══ AVAILABLE RECORDS ══

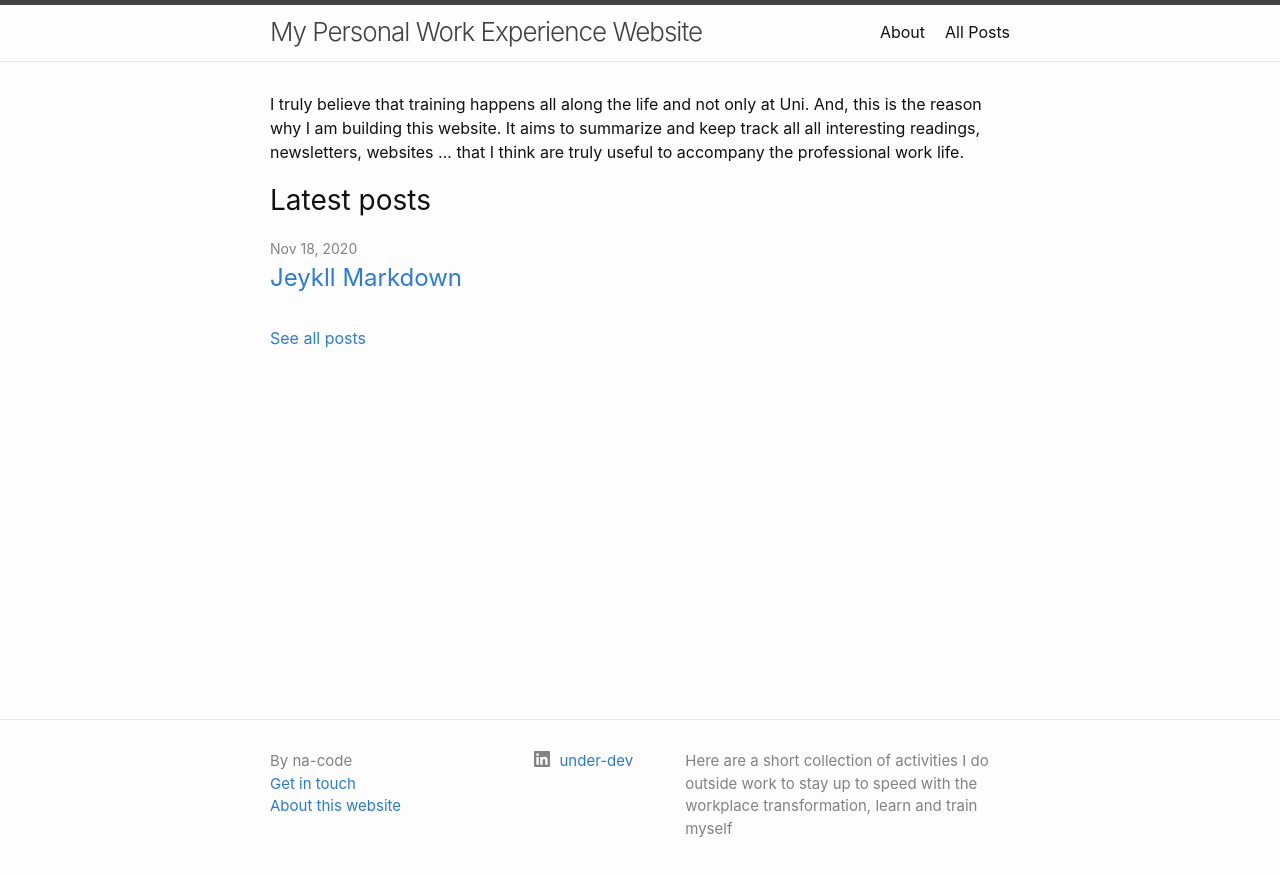
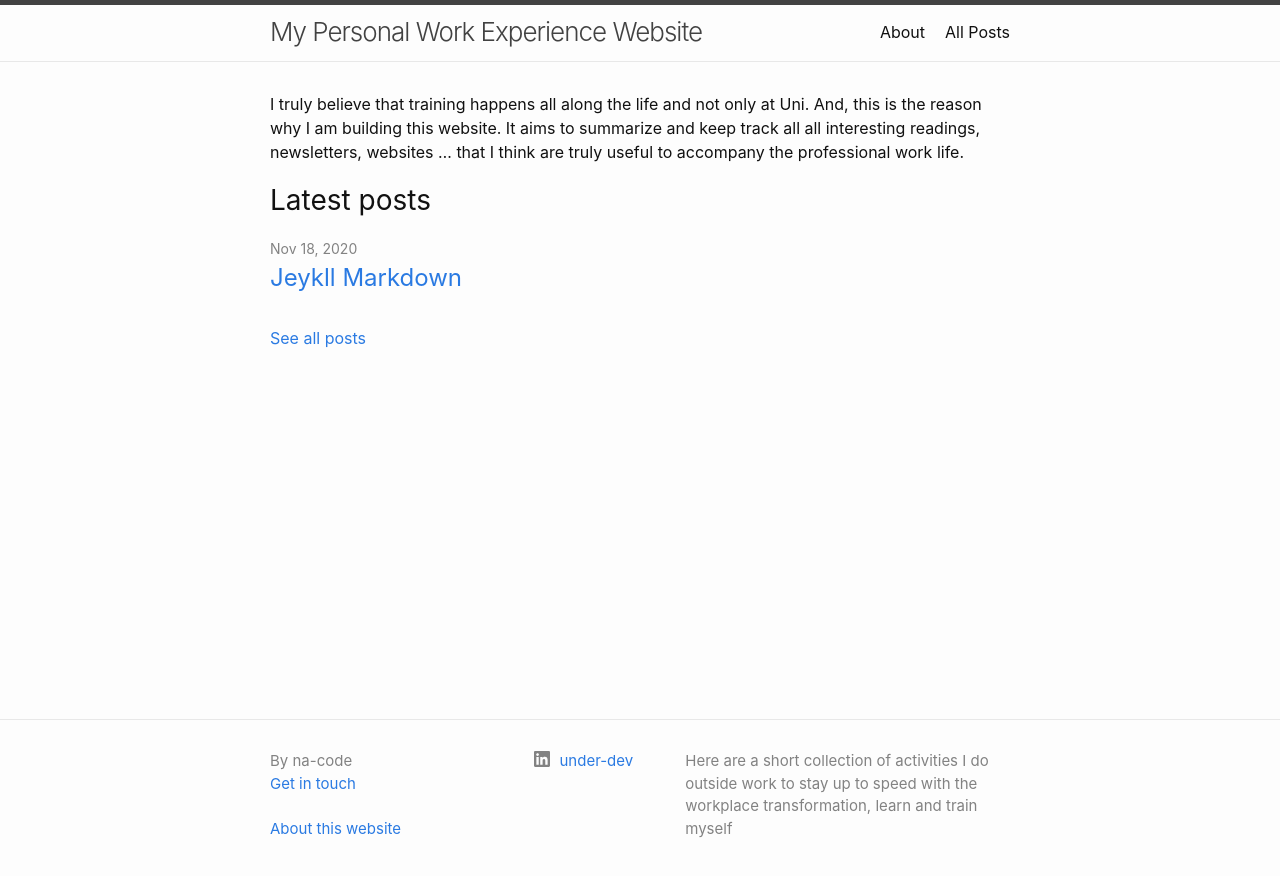
Before and after one commit to na-code/na-site, a Jekyll site: the page built from index.markdown, in a window 1280 px wide. Shown: the top 876 px of the page. Built offline with Jekyll 4.4.1, drawn with Linux system fonts in a browser that asks for light colours.

Commit message:
Update footer.html

```diff
--- a/_includes/footer.html
+++ b/_includes/footer.html
@@ -20,7 +20,7 @@
             {%- else -%}
             <li><a class="u-email" href="/na-site/pages/contact.html">Get in touch</a></li>
             {%- endif -%}
-          <li><a></a></li>
+          <li><a><br></a></li>
           <li><a class="p-name" href="/na-site/about">About this website</a></li>
         </ul>
       </div>
```
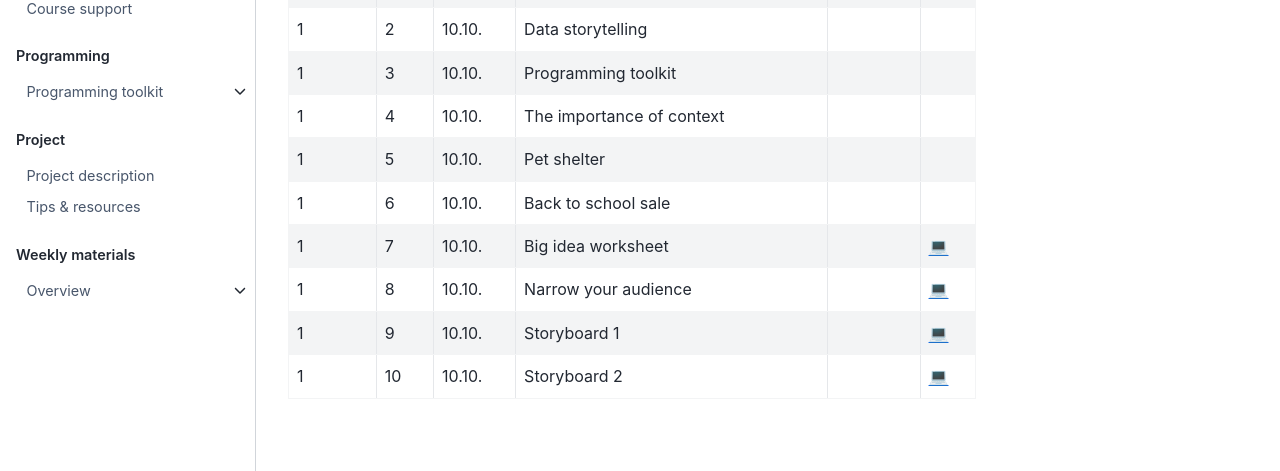
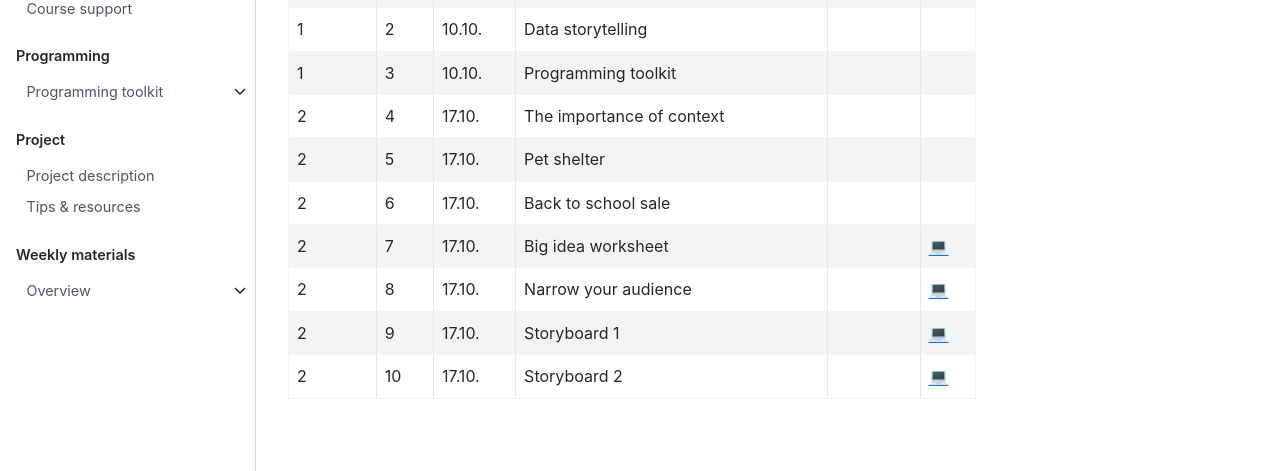
Before and after one commit to dst-ws22/website, a Jupyter Book: the page built from docs/course-schedule.md, in a window 1280 px wide and 1057 px high. Shown: the part 403-874 px from the top of the window. Built offline with Jupyter Book 1.0.4 settings and Sphinx 7.4.7 and the Sphinx Book theme 1.1.4, drawn with Linux system fonts in a browser that asks for light colours; comment, search, counter and statistics services are not loaded.

Commit message:
Update course-schedule.md

```diff
--- a/docs/course-schedule.md
+++ b/docs/course-schedule.md
@@ -9,16 +9,16 @@ This overview will be updated as the semester progresses.
 
 |	Week	|	Nr.	|	Date	|	Topic	|	Slides	|	AE	|
 |	---	|	---	|	---	|	---	|	---	|	---	|
-|	1	|	1	|	10.10.	|	Data driven	|	[📑](https://drive.google.com/file/d/1-7yiEj7gt-dsgdlUTINQb1vlib34AHug/view?usp=sharing)	|		|
+|	1	|	1	|	10.10.	|	Data driven	|	[📑](https://drive.google.com/file/d/1-G_vOTJatCvM8buEmm5-iqLF-hrYtF7m/view?usp=sharing)	|		|
 |	1	|	2	|	10.10.	|	Data storytelling	|		|		|
 |	1	|	3	|	10.10.	|	Programming toolkit	|		|		|
-|	1	|	4	|	10.10.	|	The importance of context	|		|		|
-|	1	|	5	|	10.10.	|	Pet shelter	|		|		|
-|	1	|	6	|	10.10.	|	Back to school sale	|		|		|
-|	1	|	7	|	10.10.	|	Big idea worksheet	|		|	[💻](https://docs.google.com/document/d/1-GZvhdbhLYLB_Bo1arj1rgTqbJ5SUoU21vtgbYEhVqk/edit?usp=sharing)	|
-|	1	|	8	|	10.10.	|	Narrow your audience	|		|	[💻](https://docs.google.com/document/d/1Eu21TCIM0Lx6LiybPG-15ikk0gkRaqbCQNtcl3fAfGQ/edit?usp=sharing)	|
-|	1	|	9	|	10.10.	|	Storyboard 1	|		|	[💻](https://docs.google.com/document/d/1cuiBZiWaUkhAYNkQo6SWtWm8n_Q1IJt54lw0Na2-0DE/edit?usp=sharing)	|
-|	1	|	10	|	10.10.	|	Storyboard 2	|		|	[💻](https://docs.google.com/document/d/1WeLzE85YfM-F9-vAIhEbeJHkuHsN3xtovzIokB93BRU/edit?usp=sharing)	|
+|	2	|	4	|	17.10.	|	The importance of context	|		|		|
+|	2	|	5	|	17.10.	|	Pet shelter	|		|		|
+|	2	|	6	|	17.10.	|	Back to school sale	|		|		|
+|	2	|	7	|	17.10.	|	Big idea worksheet	|		|	[💻](https://docs.google.com/document/d/1-GZvhdbhLYLB_Bo1arj1rgTqbJ5SUoU21vtgbYEhVqk/edit?usp=sharing)	|
+|	2	|	8	|	17.10.	|	Narrow your audience	|		|	[💻](https://docs.google.com/document/d/1Eu21TCIM0Lx6LiybPG-15ikk0gkRaqbCQNtcl3fAfGQ/edit?usp=sharing)	|
+|	2	|	9	|	17.10.	|	Storyboard 1	|		|	[💻](https://docs.google.com/document/d/1cuiBZiWaUkhAYNkQo6SWtWm8n_Q1IJt54lw0Na2-0DE/edit?usp=sharing)	|
+|	2	|	10	|	17.10.	|	Storyboard 2	|		|	[💻](https://docs.google.com/document/d/1WeLzE85YfM-F9-vAIhEbeJHkuHsN3xtovzIokB93BRU/edit?usp=sharing)	|
 
 <br>
 
```
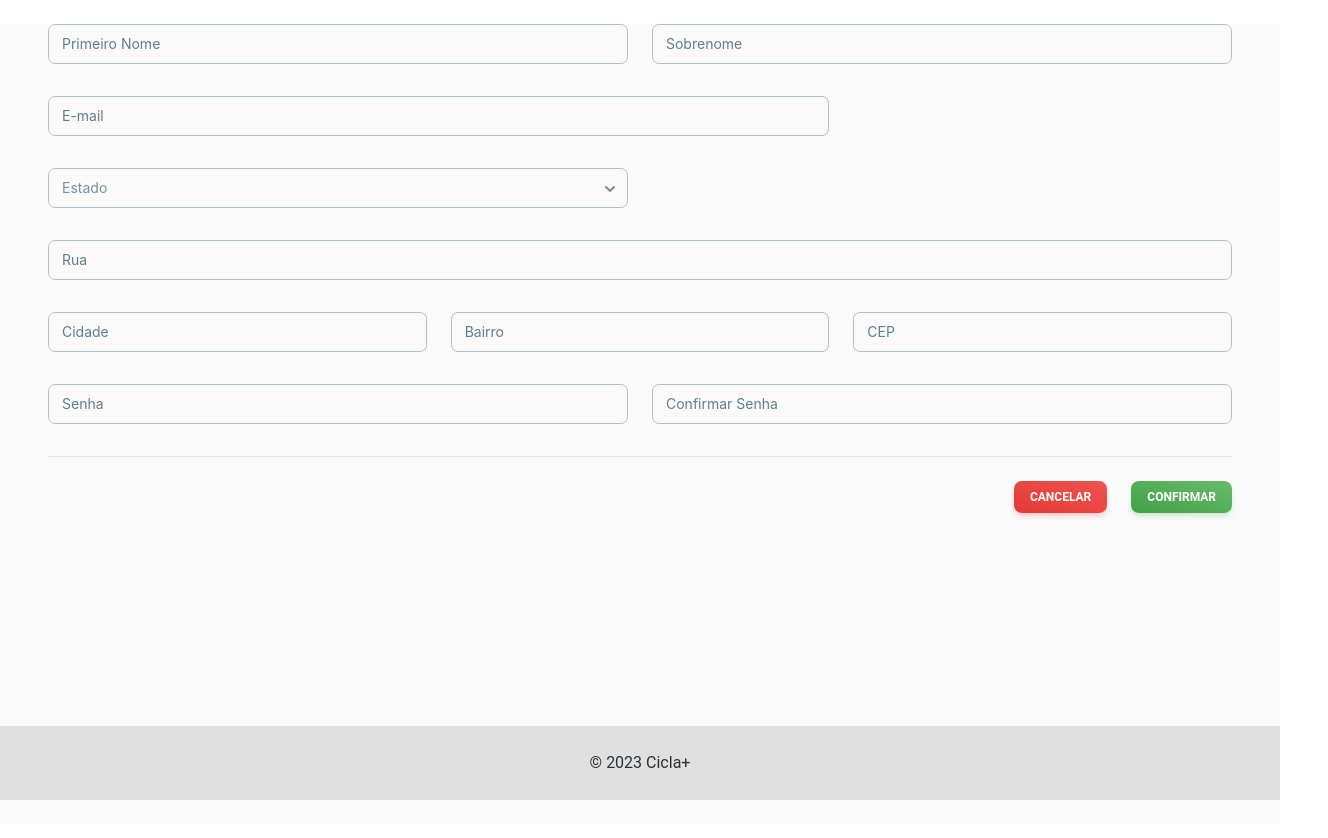
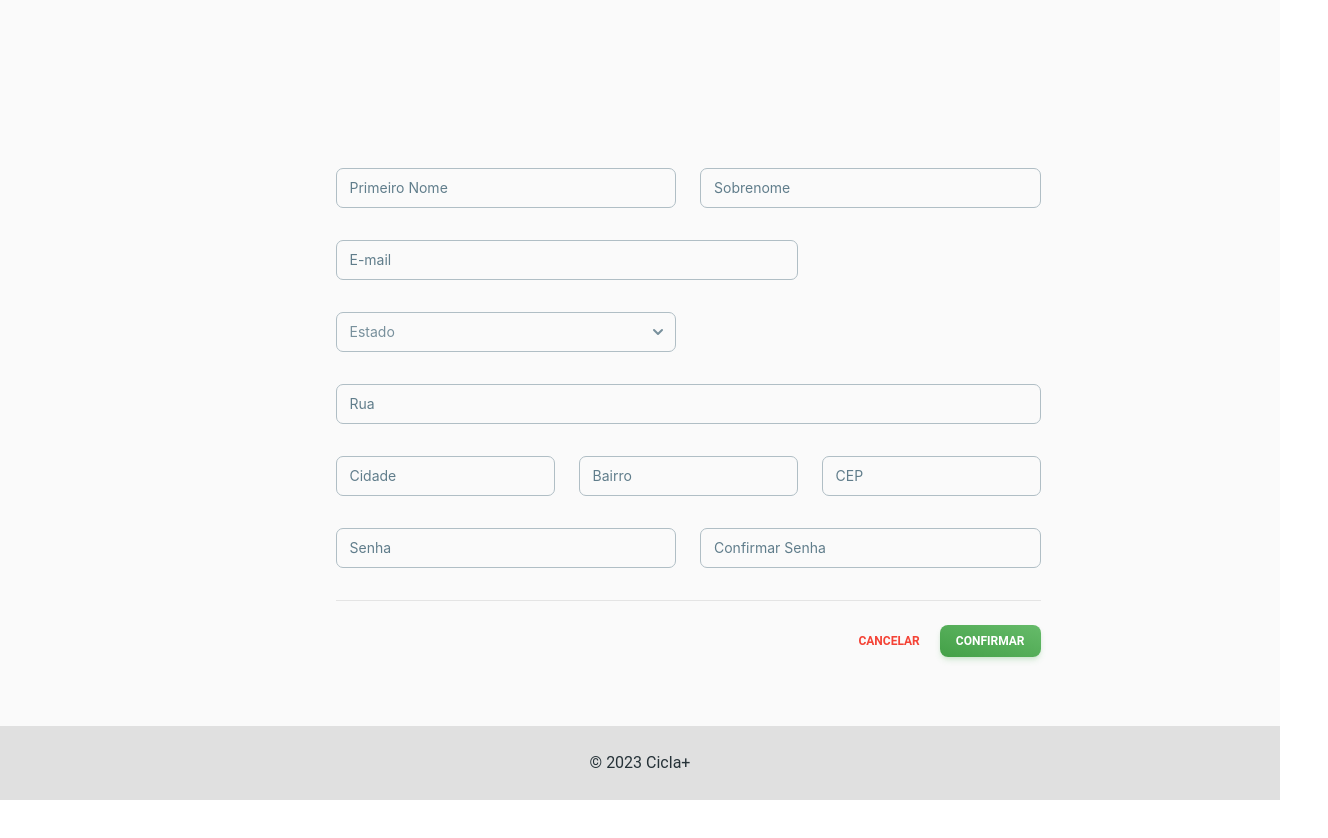
Before and after one commit to eduardoperetto/cicla-plus, a React (Create React App) app in the folder frontend/cicla-plus/: page /register in a window 1280 px wide. Shown: the top 838 px of the page, 1328 px wide, since content can reach past the window. Built offline with nearby package versions, Linux system fonts and the light colour scheme.

Commit message:
changing login and register interface

```diff
--- a/frontend/cicla-plus/src/screens/LoginScreen.tsx
+++ b/frontend/cicla-plus/src/screens/LoginScreen.tsx
@@ -1,29 +1,54 @@
 import React from "react";
-import { Button, Input } from "@material-tailwind/react";
+import { Button, Input, Dialog, DialogHeader, DialogBody, DialogFooter, Radio } from "@material-tailwind/react";
 import { useDispatch } from "../store/configureStore";
 import { loginAction } from "../actions/login";
 import { Link } from "react-router-dom";
 
 export default function LoginScreen() {
   const dispatch = useDispatch();
+  const [open, setOpen] = React.useState(false);
+  const handleOpen = () => setOpen(!open);
 
   return (
     <div className="flex w-screen h-screen justify-center items-center">
       <div className="flex flex-col items-center gap-4">
-      <Input size="md" label="E-mail" />
-      <Input size="md" label="Senha" />
+        <Input size="md" label="E-mail" />
+        <Input size="md" label="Senha" />
         <Button size="sm"
           onClick={async () =>
             await dispatch(loginAction({ username: "foo", password: "bar" }))
           }
         >
           Entrar
-          </Button>
-          <Link to="/register"> {/* Use Link para redirecionar */}
-            <Button size="sm">
-              Registrar-se
+        </Button>
+        <Button onClick={handleOpen} size="sm">
+          Registrar-se
+        </Button>
+        <Dialog open={open} handler={handleOpen}>
+          <DialogHeader>Escolha seu tipo de cadastro: </DialogHeader>
+          <DialogBody divider>
+            <div className="flex flex-col items-center" >
+              <Radio name="type" label="Pessoa Física" />
+              <Radio name="type" label="Pessoa Jurídica" defaultChecked />
+            </div>
+          </DialogBody>
+          <DialogFooter>
+            <Button
+              variant="text"
+              color="red"
+              onClick={handleOpen}
+              className="mr-1"
+              size="sm"
+            >
+              <span>Cancelar</span>
             </Button>
-          </Link>
+            <Link to="/register"> {/* Use Link para redirecionar */}
+              <Button variant="gradient" color="green" size="sm" onClick={handleOpen}>
+                <span>Confirmar</span>
+              </Button>
+            </Link>
+          </DialogFooter>
+        </Dialog>
       </div>
     </div>
   );
--- a/frontend/cicla-plus/src/screens/RegisterScreen.tsx
+++ b/frontend/cicla-plus/src/screens/RegisterScreen.tsx
@@ -2,32 +2,29 @@ import React from "react";
 import { Button, Input, Option, Select } from "@material-tailwind/react";
 import { Link } from "react-router-dom";
 
-
 export default function RegisterScreen() {
   return (
+    <div className="flex w-screen h-screen justify-center items-center">
     <form>
       <div className="space-y-8">
         <div className="border-b border-gray-900/10 pb-8">
           <div className="mt-6 grid grid-cols-1 gap-x-6 gap-y-8 sm:grid-cols-6">
 
-
             <div className="sm:col-span-3">
               <Input size="md" label="Primeiro Nome" />
             </div>
-
 
             <div className="sm:col-span-3">
               <Input size="md" label="Sobrenome" />
             </div>
 
-
             <div className="sm:col-span-4">
               <Input size="md" label="E-mail" />
             </div>
 
-
             <div className="sm:col-span-3">
               <Select label="Estado">
+                <Option> </Option>
                 <Option>RS</Option>
                 <Option>SC</Option>
                 <Option>PR</Option>
@@ -37,54 +34,55 @@ export default function RegisterScreen() {
               </Select>
             </div>
 
-
             <div className="col-span-full">
               <Input size="md" label="Rua" />
             </div>
-
 
             <div className="sm:col-span-2 sm:col-start-1">
               <Input size="md" label="Cidade" />
             </div>
 
-
             <div className="sm:col-span-2">
               <Input size="md" label="Bairro" />
             </div>
-
 
             <div className="sm:col-span-2">
               <Input size="md" label="CEP" />
             </div>
 
-
             <div className="sm:col-span-3">
               <Input size="md" label="Senha" type="password" />
             </div>
-
 
             <div className="sm:col-span-3">
               <Input size="md" label="Confirmar Senha" type="password" />
             </div>
 
-
           </div>
         </div>
       </div>
 
-
-            <div className="mt-6 flex items-center justify-end gap-x-6">
+      <div className="mt-6 flex items-center justify-end">
         <Link to="/login"> {/* Use Link para redirecionar */}
-                    <Button color="red" variant="gradient" size="sm">
+        <Button
+            variant="text"
+            color="red"
+            className="mr-1"
+            size="sm"
+          >
             Cancelar
           </Button>
         </Link>
         <Link to="/login"> {/* Use Link para redirecionar */}
-                    <Button color="green" variant="gradient" size="sm">
+          <Button
+          color="green"
+          variant="gradient"
+          size="sm">
             Confirmar
           </Button>
         </Link>
       </div>
     </form>
+    </div>
   );
 }
```
Lines whose indentation alone changed are shown as unchanged.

═══

**WHAT TO PRODUCE**
From the listing above, copy out each line where the word "flex" appears.

**REPLY**
     <div className="flex w-screen h-screen justify-center items-center">
       <div className="flex flex-col items-center gap-4">
+            <div className="flex flex-col items-center" >
+    <div className="flex w-screen h-screen justify-center items-center">
-            <div className="mt-6 flex items-center justify-end gap-x-6">
+      <div className="mt-6 flex items-center justify-end">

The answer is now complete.